Contributor: Andrew Russell
Emotional Intelligence (EI) or Emotional Quotient (EQ) is considered to be the compliment to traditional IQ (Intelligence Quotient). EI has been offered as the missing link which explains why people with average IQ outperformed those with the highest IQ 70% of the time.
From two decades of research, we know the highest 90% of top performers have high emotional intelligence.
Psychology Today defines emotional intelligence (EI) as:
- The ability to accurately identify your own emotions, as well as those of others.
- The ability to utilize emotions and apply them to tasks, like thinking and problem-solving.
- The ability to manage emotions, including controlling your own, as well as the ability to cheer up or calm down another person.
When the concept was first defined in the 1990's, Yale psychologists John D. Mayer and Peter Salovey presented the concept of EI to the academic world by stating:
Employees with a high level of EI have self-awareness that helps them understand co-workers and meet deadlines.
When people have high EI, they are not bothered by client criticism; they remain focused on outcomes, rather than feeling
If two job candidates have similar IQs, the one with the higher EI will likely be a better fit for the company.
Here is a paraphrased summary of the High EQ traits from the book, "Emotional Intelligence 2.0" by Dr. Travis Bradberry and Jean Greaves:
- You understand and can communicate how you feel.
- You are curious about people.
- You know your own strengths and weaknesses.
- You’re a good judge of character.
- You are difficult to offend.
- You know how to say no and set limits
- You do not fixate on mistakes.
- You give without expectation of return.
- You do not hold grudges.
- You neutralize toxic people without anger.
- You do not seek perfection.
- You appreciate what you have.

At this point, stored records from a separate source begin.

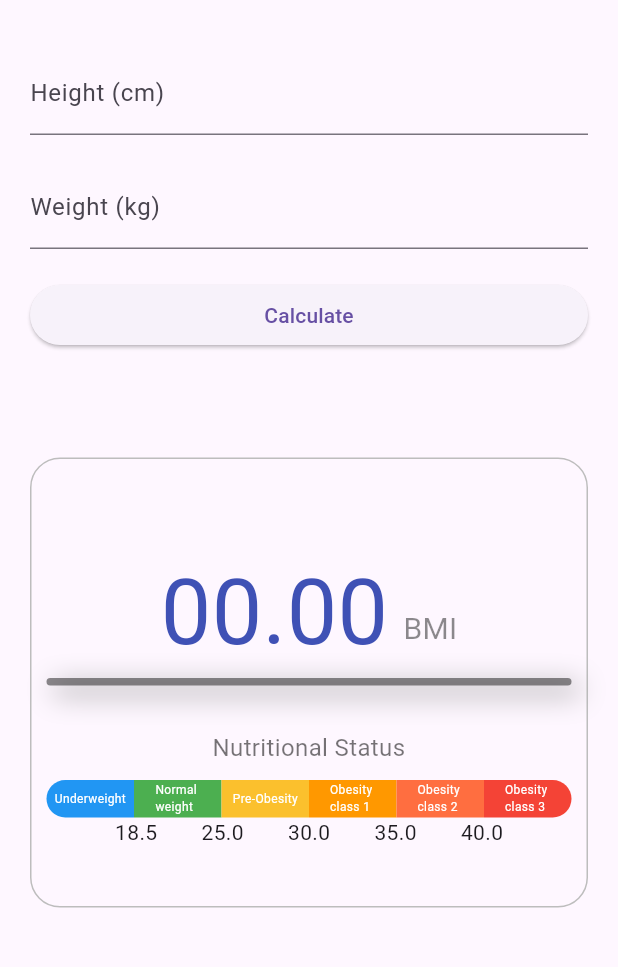
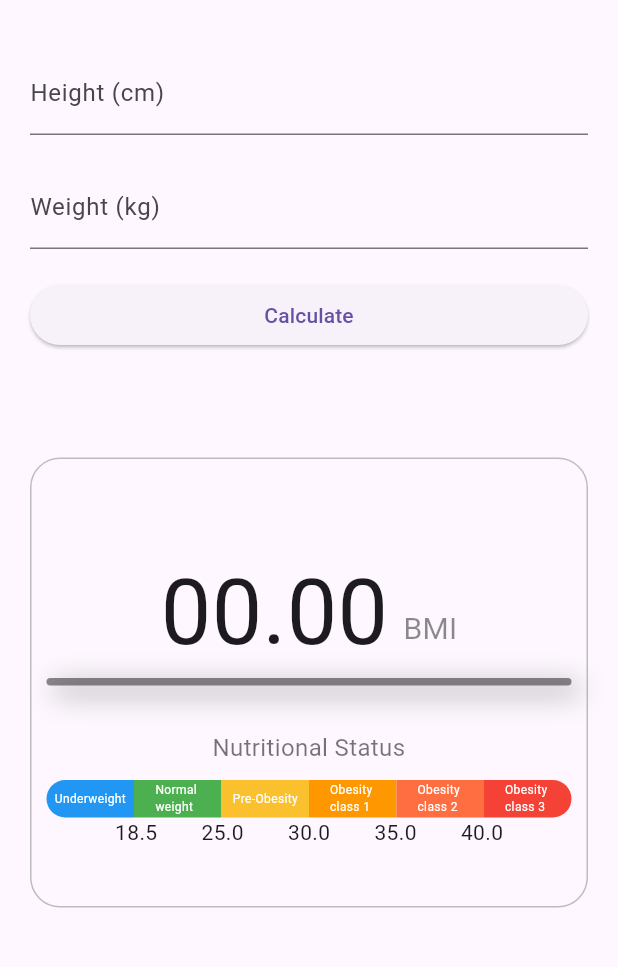
Before and after one commit to saadshd/bmi_calculator, a Flutter app: the screen it shows after launch, on a phone screen of 412 x 824 dp, the part 63-1030 px from its top. Run offline on Flutter 3.47's test engine with Material 2 defaults, Android fonts, the phone set to English and light mode, and no system bars.

Commit message:
Update main.dart

```diff
--- a/lib/main.dart
+++ b/lib/main.dart
@@ -146,9 +146,16 @@ class _HomeScreenState extends State<HomeScreen> {
                         children: [
                           Text(
                             bmi == null ? '00.00' : bmi!.toStringAsFixed(2),
-                            style: const TextStyle(
+                            style: TextStyle(
                                 fontSize: 60,
-                                color: Colors.indigo
+                                color:
+                                status == 'Underweight' ? Colors.blue
+                                    : status == 'Normal weight' ? Colors.green
+                                    : status == 'Pre-Obesity' ? Colors.yellow.shade700
+                                    : status == 'Obesity class 1' ? Colors.orange
+                                    : status == 'Obesity class 2' ? Colors.deepOrangeAccent
+                                    : status == 'Obesity class 3' ? Colors.red
+                                    : null
                             ),
                           ),
                           const SizedBox(
```
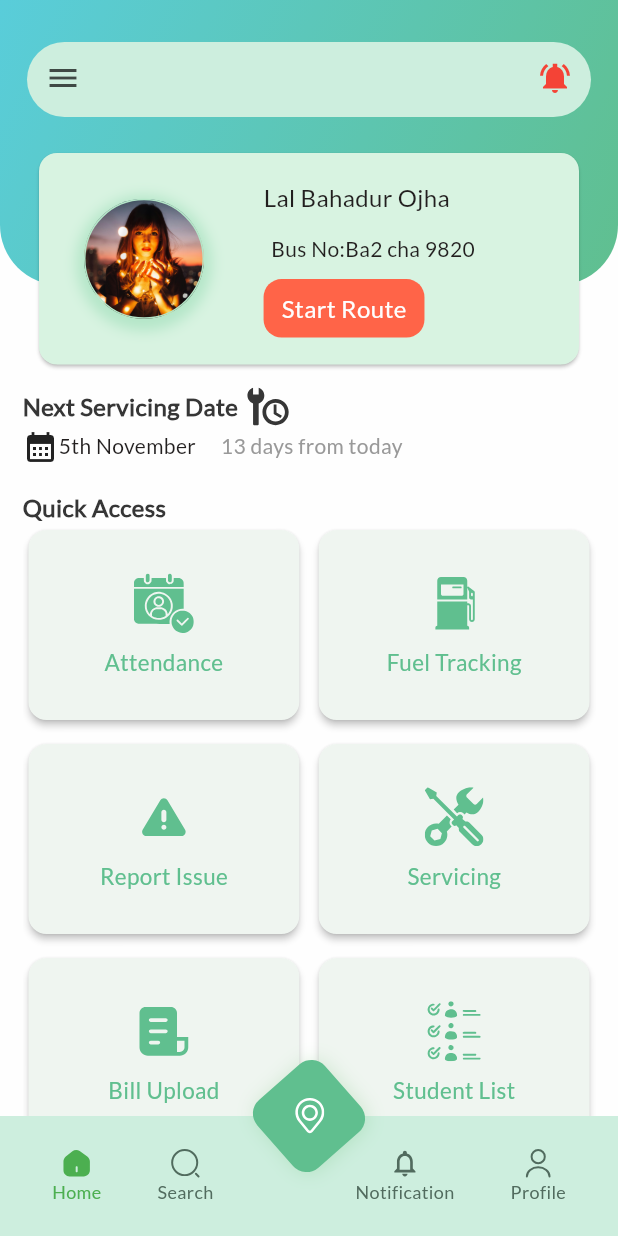
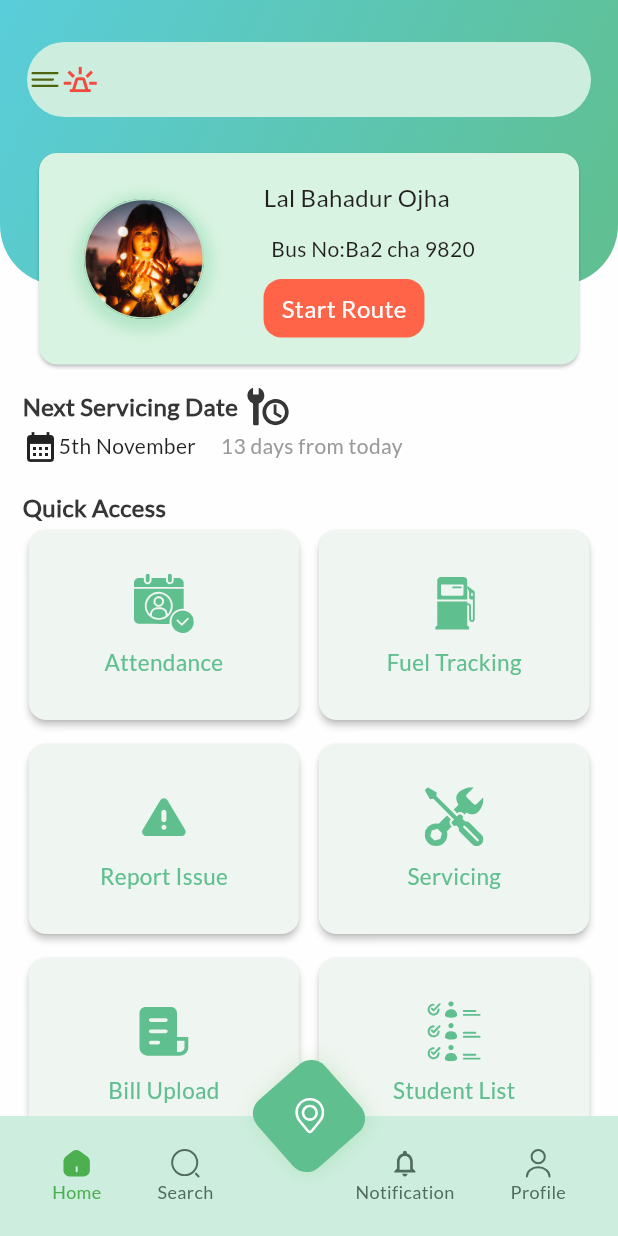
Before and after one commit to webstudioflutter/sms-driver, a Flutter app: the screen it shows after launch, after a tap on "Start Route", on a phone screen of 412 x 824 dp. Run offline on Flutter 3.47's test engine with Material 3 defaults, Android fonts, the phone set to English and light mode, and no system bars; our stand-ins replace dotted_border, flutter_svg, image_picker; project files that could hold a hidden picture were left out.

Commit message:
ui fixes

```diff
--- a/lib/screen/dashboard/home_page.dart
+++ b/lib/screen/dashboard/home_page.dart
@@ -66,43 +66,50 @@ class _HomePageState extends State<HomePage> {
                             color: Color(0xffcdeede),
                             borderRadius:
                                 BorderRadius.all(Radius.circular(25))),
-                        child: TextFormField(
-                          controller: _searchController,
-                          cursorColor: const Color(0xffcdeede),
-                          // cursorHeight: 16,
-                          decoration: InputDecoration(
-                            prefixIcon: GestureDetector(
-                                onTap: () {
-                                  // Open the drawer when the menu icon is clicked
-                                  _scaffoldKey.currentState?.openDrawer();
-                                },
-                                child: const Icon(Icons.menu)
-                                //     SvgPicture.asset(
-                                //   'assets/svg_images/menu.svg', // Load image from assets
-                                //   height: 20, // Adjust size for the menu icon
-                                //   width: 10, // Adjust size for the menu icon
-                                // ),
-                                ),
-                            suffixIcon: Icon(Icons.notifications_active_sharp,
-                                color: Colors.red.shade500),
-                            //     SvgPicture.asset(
-                            //   'assets/svg_images/notification.svg', // Load image from assets
-                            //   height: 20, // Adjust size for the notification icon
-                            //   width: 20, // Adjust size for the notification icon
-                            // ),
-                            // contentPadding: const EdgeInsets.symmetric(
-                            //   horizontal:
-                            //       15.0, // Adjust the left and right padding for better spacing
-                            //   vertical:
-                            //       10, // Adjust the vertical padding for better height alignment
-                            // ),
-                            border: InputBorder.none, // Remove the border
-                            focusedBorder:
-                                InputBorder.none, // Remove the focused border
-                            enabledBorder:
-                                InputBorder.none, // Remove the enabled border
-                          ),
+                        child: Row(
+                          children: [
+                            SvgPicture.asset('assets/svg_images/menu.svg'),
+                            SvgPicture.asset(
+                                'assets/svg_images/notification.svg'),
+                          ],
                         ),
+                        // TextFormField(
+                        //   controller: _searchController,
+                        //   cursorColor: const Color(0xffcdeede),
+                        //   // cursorHeight: 16,
+                        //   decoration: InputDecoration(
+                        //     prefixIcon: GestureDetector(
+                        //         onTap: () {
+                        //           // Open the drawer when the menu icon is clicked
+                        //           _scaffoldKey.currentState?.openDrawer();
+                        //         },
+                        //         child: const Icon(Icons.menu, size: 100)
+                        //         //     SvgPicture.asset(
+                        //         //   'assets/svg_images/menu.svg', // Load image from assets
+                        //         //   height: 20, // Adjust size for the menu icon
+                        //         //   width: 10, // Adjust size for the menu icon
+                        //         // ),
+                        //         ),
+                        //     suffixIcon: Icon(Icons.notifications_active_sharp,
+                        //         color: Colors.red.shade500),
+                        //     //     SvgPicture.asset(
+                        //     //   'assets/svg_images/notification.svg', // Load image from assets
+                        //     //   height: 20, // Adjust size for the notification icon
+                        //     //   width: 20, // Adjust size for the notification icon
+                        //     // ),
+                        //     // contentPadding: const EdgeInsets.symmetric(
+                        //     //   horizontal:
+                        //     //       15.0, // Adjust the left and right padding for better spacing
+                        //     //   vertical:
+                        //     //       10, // Adjust the vertical padding for better height alignment
+                        //     // ),
+                        //     border: InputBorder.none, // Remove the border
+                        //     focusedBorder:
+                        //         InputBorder.none, // Remove the focused border
+                        //     enabledBorder:
+                        //         InputBorder.none, // Remove the enabled border
+                        //   ),
+                        // ),
                       ),
                     ),
                     SizedBox(
@@ -220,8 +227,8 @@ class _HomePageState extends State<HomePage> {
                   ),
                   const SizedBox(width: 5),
                   SvgPicture.asset(
-                    'assets/svg_images/scheduled-maintenance.svg', // Load image from assets (with fallback)
-                    height: 30, // Set a fixed size for the image
+                    'assets/svg_images/scheduled-maintenance.svg',
+                    height: 30,
                     width: 30,
                   ),
                 ],
@@ -263,9 +270,9 @@ class _HomePageState extends State<HomePage> {
                   physics: const AlwaysScrollableScrollPhysics(),
                   gridDelegate: const SliverGridDelegateWithFixedCrossAxisCount(
                     crossAxisCount: 2,
-                    crossAxisSpacing: 5.0, // Space between columns
-                    mainAxisSpacing: 8.0, // Space between rows
-                    childAspectRatio: 1.4, // Aspect ratio of each grid item
+                    crossAxisSpacing: 5.0,
+                    mainAxisSpacing: 8.0,
+                    childAspectRatio: 1.4,
                   ),
                   itemCount: items.length,
                   itemBuilder: (context, index) {
@@ -285,8 +292,7 @@ class _HomePageState extends State<HomePage> {
                           borderRadius: BorderRadius.circular(15),
                         ),
                         child: Card(
-                          elevation:
-                              2, // Card's elevation will still give it some internal shadow
+                          elevation: 2,
                           shape: RoundedRectangleBorder(
                             borderRadius: BorderRadius.circular(12),
                           ),
@@ -297,15 +303,13 @@ class _HomePageState extends State<HomePage> {
                               crossAxisAlignment: CrossAxisAlignment.center,
                               children: [
                                 SvgPicture.asset(
-                                  item['image'] ??
-                                      '', // Load image from assets (with fallback)
-                                  height: 40, // Set a fixed size for the image
+                                  item['image'] ?? '',
+                                  height: 40,
                                   width: 40,
                                 ),
                                 const SizedBox(height: 8.0),
                                 Text(
-                                  item['text'] ??
-                                      '', // Text displayed in the card
+                                  item['text'] ?? '',
                                   style: const TextStyle(
                                     fontSize: 15,
                                     fontWeight: FontWeight.w500,
@@ -342,7 +346,7 @@ class _HomePageState extends State<HomePage> {
               clipBehavior: Clip.none,
               children: [
                 Container(
-                  height: 300, // Set the height of the bottom sheet
+                  height: 300,
                   decoration: const BoxDecoration(
                       color: Colors.white,
                       borderRadius: BorderRadius.only(
@@ -372,22 +376,17 @@ class _HomePageState extends State<HomePage> {
                             border: Border.all(color: Colors.green)),
                         child: TextFormField(
                           controller: _routeController,
-                          textAlign: TextAlign
-                              .center, // Aligns both hint text and user input to center
+                          textAlign: TextAlign.center,
                           cursorColor: const Color(0xffcdeede),
                           cursorHeight: 16,
                           decoration: InputDecoration(
                             hintText: 'XXX-XXX-XX',
                             hintStyle: TextStyle(color: Colors.grey.shade200),
                             contentPadding: const EdgeInsets.symmetric(
-                                horizontal: 10.0,
-                                vertical: 9), // Add padding here
-                            // Customize hint text color
-                            border: InputBorder.none, // Remove the border
-                            focusedBorder:
-                                InputBorder.none, // Remove the focused border
-                            enabledBorder:
-                                InputBorder.none, // Remove the enabled border
+                                horizontal: 10.0, vertical: 9),
+                            border: InputBorder.none,
+                            focusedBorder: InputBorder.none,
+                            enabledBorder: InputBorder.none,
                           ),
                         ),
                       ),
@@ -395,7 +394,6 @@ class _HomePageState extends State<HomePage> {
                           height: MediaQuery.sizeOf(context).height * 0.03),
                       GestureDetector(
                         onTap: () {
-                          // Navigator.of(context).push(MaterialPageRoute(builder: (_)=>));
                           Navigator.of(context).pop();
                           _openModalBottomSheetForPickDrop(context);
                         },
@@ -424,8 +422,8 @@ class _HomePageState extends State<HomePage> {
                   left: 0,
                   right: 0,
                   child: SvgPicture.asset(
-                    'assets/svg_images/green-notification.svg', // Load image from assets
-                    height: 55, // Set a fixed size for the image
+                    'assets/svg_images/green-notification.svg',
+                    height: 55,
                     width: 55,
                   ),
                 ),
@@ -494,8 +492,8 @@ class _HomePageState extends State<HomePage> {
               left: 0,
               right: 0,
               child: SvgPicture.asset(
-                'assets/svg_images/green-notification.svg', // Load image from assets
-                height: 55, // Set a fixed size for the image
+                'assets/svg_images/green-notification.svg',
+                height: 55,
                 width: 55,
               ),
             ),
@@ -519,26 +517,21 @@ class HomePageDrawer extends StatelessWidget {
         child: Column(
           children: [
             Center(
-              // This centers the content in the DrawerHeader.
               child: Padding(
                 padding: const EdgeInsets.symmetric(vertical: 50.0),
                 child: Row(
-                  mainAxisAlignment: MainAxisAlignment
-                      .center, // Centers Row content horizontally.
-                  crossAxisAlignment: CrossAxisAlignment
-                      .center, // Centers content vertically inside Row.
+                  mainAxisAlignment: MainAxisAlignment.center,
+                  crossAxisAlignment: CrossAxisAlignment.center,
                   children: [
                     Column(
-                      mainAxisAlignment: MainAxisAlignment
-                          .center, // Ensures column contents are centered vertically.
-                      crossAxisAlignment: CrossAxisAlignment
-                          .center, // Ensures column items are centered horizontally.
+                      mainAxisAlignment: MainAxisAlignment.center,
+                      crossAxisAlignment: CrossAxisAlignment.center,
                       children: [
                         SvgPicture.asset(
                           'assets/images/fuel.svg', // Load image from assets
                           colorFilter: const ColorFilter.mode(
                               Colors.blue, BlendMode.lighten),
-                          height: 20, // Set a fixed size for the image
+                          height: 20,
                           width: 20,
                         ),
                         const SizedBox(height: 8),
```
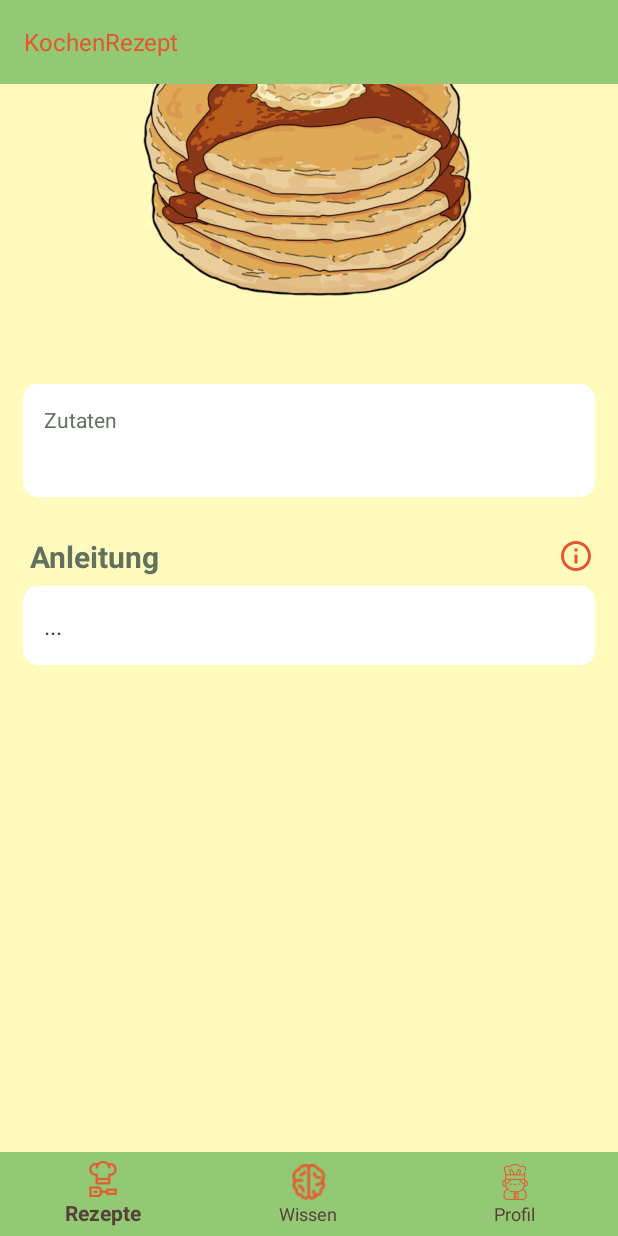
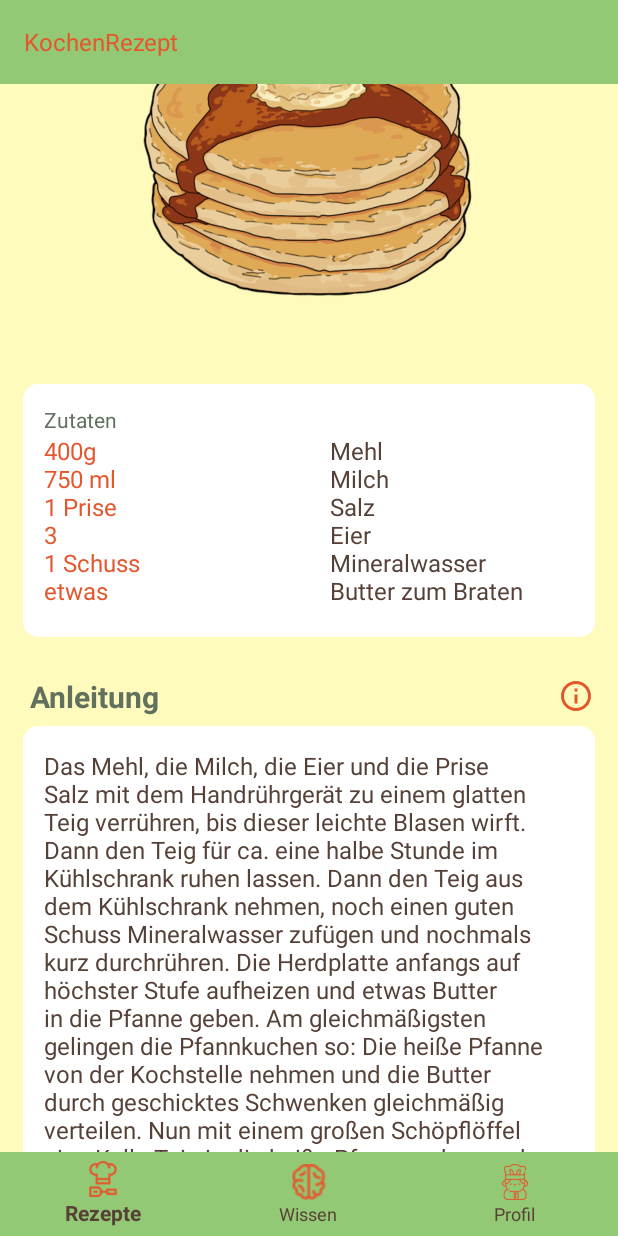
Before and after one commit to passionflower36/KochenRezept, an Android app: the fragment rezept_pancake placed in its activity, on a phone screen of 412 x 824 dp. Run offline under Robolectric (Android 15) with nearby library versions, the light colour scheme and no system bars.

Commit message:
changes mit rezeptfragments und neuer wissen detail ansicht

```diff
--- a/app/src/main/res/layout/fragment_rezept_pancake.xml
+++ b/app/src/main/res/layout/fragment_rezept_pancake.xml
@@ -75,13 +75,15 @@
                             android:orientation="vertical"
                             android:layout_weight="1">
                             <TextView
-                                android:id="@+id/ingredient"
+                                android:id="@+id/measure"
                                 android:paddingLeft="14dp"
                                 android:paddingRight="14dp"
                                 android:textSize="16sp"
-                                android:textColor="@color/textPrimary"
+                                android:textColor="@color/colorAccent"
                                 android:layout_width="match_parent"
+                                android:text="@string/pancake_mengen"
                                 android:layout_height="wrap_content" />
+
                         </LinearLayout>
                         <LinearLayout
                             android:layout_width="match_parent"
@@ -89,11 +91,12 @@
                             android:orientation="vertical"
                             android:layout_weight="1">
                             <TextView
-                                android:id="@+id/measure"
+                                android:id="@+id/ingredient"
                                 android:paddingLeft="14dp"
                                 android:paddingRight="14dp"
                                 android:textSize="16sp"
-                                android:textColor="@color/colorAccent"
+                                android:text="@string/pancake_zutaten"
+                                android:textColor="@color/textPrimary"
                                 android:layout_width="match_parent"
                                 android:layout_height="wrap_content" />
                         </LinearLayout>
@@ -128,7 +131,7 @@
 
                 <TextView
                     android:id="@+id/instructions"
-                    android:text="@string/dots"
+                    android:text="@string/pancake_anleitung"
                     android:paddingLeft="14dp"
                     android:paddingRight="14dp"
                     android:paddingTop="15dp"
--- a/app/src/main/res/values/strings.xml
+++ b/app/src/main/res/values/strings.xml
@@ -31,6 +31,15 @@
 
     <!-- unbenutzt-->
 
+    <string name="pancake_zutaten">Mehl \nMilch\nSalz\nEier\nMineralwasser\nButter zum Braten</string>
+    <string name="pancake_mengen">400g \n750 ml\n1 Prise\n3\n1 Schuss\netwas</string>
+    <string name="pancake_anleitung">Das Mehl, die Milch, die Eier und die Prise Salz mit dem Handrührgerät zu einem glatten Teig verrühren, bis dieser leichte Blasen wirft. Dann den Teig für ca. eine halbe Stunde im Kühlschrank ruhen lassen.
+        Dann den Teig aus dem Kühlschrank nehmen, noch einen guten Schuss Mineralwasser zufügen und nochmals kurz durchrühren.
+        Die Herdplatte anfangs auf höchster Stufe aufheizen und etwas Butter in die Pfanne geben.
+        Am gleichmäßigsten gelingen die Pfannkuchen so:
+        Die heiße Pfanne von der Kochstelle nehmen und die Butter durch geschicktes Schwenken gleichmäßig verteilen. Nun mit einem großen Schöpflöffel eine Kelle Teig in die heiße Pfanne geben und diesen ebenfalls durch Schwenken gleichmäßig verteilen.
+        Wichtig:
+        Nun auf jeden Fall lange genug warten, bis die Unterseite richtig schön gebräunt und der Pfannkuchen entsprechend fest geworden ist. Das merkt man ganz leicht, wenn man versucht den Pfannkuchen mit dem Pfannenwender anzuheben. Wenn das ganz einfach geht, dann kann man den Pfannkuchen problemlos wenden, ohne dass dieser zerreißt. Nun noch die zweite Seite schön goldgelb backen.</string>
 
 
     <string name="food_name_5">Bolognese</string>
```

- You disconnect when necessary.
- You limit your caffeine intake.
- You get enough sleep.
- You do not indulge in negative thoughts (self-talk)
- You will not let anyone limit your joy.
Learning to be steady and make controlled reactions is a skill. It may be one of the most valuable skills of all!
Emotional Intelligence is probably one of the best developmental predictors of success, and you can train yourself and adapt your natural responses/reactions over time.
Interested in giving TrainingFlow™ a whirl? Drop us a line at email@example.com. We can answer your questions and give you the help you need to succeed.
|TrainingBytes® Increasing Emotional Intelligence||Professionalism|
|TrainingBriefs® Leveraging the Power of Emotional Intelligence||Collaboration|